And it was this smile that she had bestowed upon Sam. And Sam, it will be remembered, had been waiting months and months for it.

We have made out, we fancy, a pretty good case for Samuel Shotter; and it was a pity that some kindly person was not present in Mr. Wrenn’s office at that moment to place these arguments before Kay. For not one of them occurred to her independently. She could see no excuse whatever for Sam’s conduct. She had wrenched herself from his grasp and moved to the other side of the desk, and across this she now regarded him with a blazing eye. Her fists were clenched and she was breathing quickly. She had the air of a girl who would have given a year’s pocket money for a copy of the Rev. Aubrey Jerningham’s Is There a Hell?

Gone was that delightful spirit of comradeship which, when he had been telling of his boyish dealings with Claude, had made him seem almost a kindred soul. Gone was that soft sensation of gratitude which had come to her on his assurance that he had not risked spoiling that repulsive youth by sparing the rod. All she felt now was that her first impressions of this young man had been right, and that she had been mauled and insulted by a black-hearted bounder whose very clothes should have warned her of his innate despicableness. It seems almost incredible that anyone should think such a thing of anybody, but it is a fact that in that instant Kay Derrick looked upon Sam as something even lower in the graduated scale of human subspecies than Claude Winnington-Bates.

As for Sam, he was still under the ether. Nothing is more difficult for both parties concerned than to know what to say immediately after an occurrence like this. An agitated silence was brooding over the room, when the necessity for speech was removed by the reëntry of Mr. Wrenn.

Mr. Wrenn was not an observant man. Nor was he sensitive to atmosphere. He saw nothing unusual in his niece’s aspect, nothing out of the way in Sam’s. The fact that the air inside the office of Pyke’s Home Companion was quivering with charged emotion escaped his notice altogether.

He addressed Sam genially.

“It is quite all right, Mr. Shotter. Lord Tilbury wishes you to start work on the Companion at once.”

Sam turned to him with the vague stare of the newly awakened sleepwalker.

“It will be nice having you in the office,” added Mr. Wrenn amiably. “I have been short-handed. By the way, Lord Tilbury asked me to send you along to him at once. He is just going out to lunch.”

“Lunch?” said Sam.

“He said you were lunching with him.”

“Oh, yes,” said Sam dully.

Mr. Wrenn watched him shamble out of the room with a benevolent eye.

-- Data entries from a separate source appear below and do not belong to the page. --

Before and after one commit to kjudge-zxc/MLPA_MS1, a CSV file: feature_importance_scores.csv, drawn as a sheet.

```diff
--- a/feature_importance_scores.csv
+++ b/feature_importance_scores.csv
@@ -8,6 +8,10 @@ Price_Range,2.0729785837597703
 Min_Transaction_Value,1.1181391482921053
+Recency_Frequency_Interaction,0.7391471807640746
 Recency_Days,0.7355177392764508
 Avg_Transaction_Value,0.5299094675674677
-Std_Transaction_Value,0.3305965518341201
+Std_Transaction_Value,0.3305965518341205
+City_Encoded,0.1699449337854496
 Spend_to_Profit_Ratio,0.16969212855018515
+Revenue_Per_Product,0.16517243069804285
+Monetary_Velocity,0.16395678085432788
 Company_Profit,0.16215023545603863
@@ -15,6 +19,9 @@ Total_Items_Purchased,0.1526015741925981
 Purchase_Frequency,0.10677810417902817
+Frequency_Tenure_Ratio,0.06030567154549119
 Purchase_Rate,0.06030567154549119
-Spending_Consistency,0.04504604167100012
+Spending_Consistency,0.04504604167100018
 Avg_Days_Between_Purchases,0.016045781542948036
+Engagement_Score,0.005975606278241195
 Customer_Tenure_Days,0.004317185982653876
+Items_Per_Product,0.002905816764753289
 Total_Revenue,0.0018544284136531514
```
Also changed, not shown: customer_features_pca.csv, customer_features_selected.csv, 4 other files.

“We’ll go and have a bite to eat, too, my dear,” he said, removing the alpaca coat which it was his custom to wear in the office. “Haven’t had lunch with you since I don’t know when.” He reached for the hook which held his other coat. “I shall like having this young Shotter in the office,” he said. “He seems a nice young fellow.”

“He is the most utterly loathsome creature I have ever met,” said Kay.

Mr. Wrenn, startled, dropped his hat.

“Eh? What do you mean?”

“Just what I say. He’s horrible.”

“But, my dear girl, you only met him five minutes ago.”

“I know.”

Mr. Wrenn stooped for his hat and smoothed it with some agitation.

“This is rather awkward,” he said.

“What is?”

“Your feeling like that about young Shotter.”

“I don’t see why. I don’t suppose I shall ever meet him again.”

“But you will. I don’t see how it can be prevented. Lord Tilbury tells me that this young man has taken a lease of Mon Repos.”

“Mon Repos!” Kay clutched at the desk. “You don’t mean Mon Repos next door to us?”

“Yes; and it is so difficult to avoid one’s next-door neighbors.”

Kay’s teeth met with a little click.

“It can be done,” she said.